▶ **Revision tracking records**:
■ ■ ■ ■
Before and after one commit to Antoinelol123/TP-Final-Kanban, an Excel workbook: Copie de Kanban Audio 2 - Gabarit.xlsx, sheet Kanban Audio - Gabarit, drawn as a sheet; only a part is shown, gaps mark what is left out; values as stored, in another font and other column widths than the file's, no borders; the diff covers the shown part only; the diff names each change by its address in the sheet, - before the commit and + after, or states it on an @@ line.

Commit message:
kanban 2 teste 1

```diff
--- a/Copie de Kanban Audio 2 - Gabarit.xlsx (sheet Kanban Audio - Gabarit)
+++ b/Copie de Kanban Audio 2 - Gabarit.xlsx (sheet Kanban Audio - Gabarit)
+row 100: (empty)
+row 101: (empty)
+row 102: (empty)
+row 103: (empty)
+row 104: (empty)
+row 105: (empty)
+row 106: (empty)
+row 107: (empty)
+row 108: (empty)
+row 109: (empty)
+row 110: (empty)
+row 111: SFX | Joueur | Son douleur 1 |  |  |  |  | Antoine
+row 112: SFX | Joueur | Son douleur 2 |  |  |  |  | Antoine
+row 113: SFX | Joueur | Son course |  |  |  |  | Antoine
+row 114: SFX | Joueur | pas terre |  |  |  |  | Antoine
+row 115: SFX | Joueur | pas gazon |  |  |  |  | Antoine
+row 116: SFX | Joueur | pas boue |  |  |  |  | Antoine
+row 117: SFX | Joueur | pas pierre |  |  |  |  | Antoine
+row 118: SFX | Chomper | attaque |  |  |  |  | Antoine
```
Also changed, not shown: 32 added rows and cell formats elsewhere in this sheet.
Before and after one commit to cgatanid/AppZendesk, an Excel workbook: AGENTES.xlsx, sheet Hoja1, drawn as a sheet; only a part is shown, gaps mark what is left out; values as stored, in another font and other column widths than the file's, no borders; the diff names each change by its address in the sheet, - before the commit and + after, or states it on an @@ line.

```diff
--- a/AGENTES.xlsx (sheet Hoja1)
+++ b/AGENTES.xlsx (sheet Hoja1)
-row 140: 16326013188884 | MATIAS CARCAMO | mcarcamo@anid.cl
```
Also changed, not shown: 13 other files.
■ ■ ■ ■
▶ **Assignment**: Reproduce each entry word for word.

▶ **Answer box**:
Before and after one commit to Antoinelol123/TP-Final-Kanban, an Excel workbook: Copie de Kanban Audio 2 - Gabarit.xlsx, sheet Kanban Audio - Gabarit, drawn as a sheet; only a part is shown, gaps mark what is left out; values as stored, in another font and other column widths than the file's, no borders; the diff covers the shown part only; the diff names each change by its address in the sheet, - before the commit and + after, or states it on an @@ line.

Commit message:
kanban 2 teste 1

```diff
--- a/Copie de Kanban Audio 2 - Gabarit.xlsx (sheet Kanban Audio - Gabarit)
+++ b/Copie de Kanban Audio 2 - Gabarit.xlsx (sheet Kanban Audio - Gabarit)
+row 100: (empty)
+row 101: (empty)
+row 102: (empty)
+row 103: (empty)
+row 104: (empty)
+row 105: (empty)
+row 106: (empty)
+row 107: (empty)
+row 108: (empty)
+row 109: (empty)
+row 110: (empty)
+row 111: SFX | Joueur | Son douleur 1 |  |  |  |  | Antoine
+row 112: SFX | Joueur | Son douleur 2 |  |  |  |  | Antoine
+row 113: SFX | Joueur | Son course |  |  |  |  | Antoine
+row 114: SFX | Joueur | pas terre |  |  |  |  | Antoine
+row 115: SFX | Joueur | pas gazon |  |  |  |  | Antoine
+row 116: SFX | Joueur | pas boue |  |  |  |  | Antoine
+row 117: SFX | Joueur | pas pierre |  |  |  |  | Antoine
+row 118: SFX | Chomper | attaque |  |  |  |  | Antoine
```
Also changed, not shown: 32 added rows and cell formats elsewhere in this sheet.
Before and after one commit to cgatanid/AppZendesk, an Excel workbook: AGENTES.xlsx, sheet Hoja1, drawn as a sheet; only a part is shown, gaps mark what is left out; values as stored, in another font and other column widths than the file's, no borders; the diff names each change by its address in the sheet, - before the commit and + after, or states it on an @@ line.

```diff
--- a/AGENTES.xlsx (sheet Hoja1)
+++ b/AGENTES.xlsx (sheet Hoja1)
-row 140: 16326013188884 | MATIAS CARCAMO | mcarcamo@anid.cl
```
Also changed, not shown: 13 other files.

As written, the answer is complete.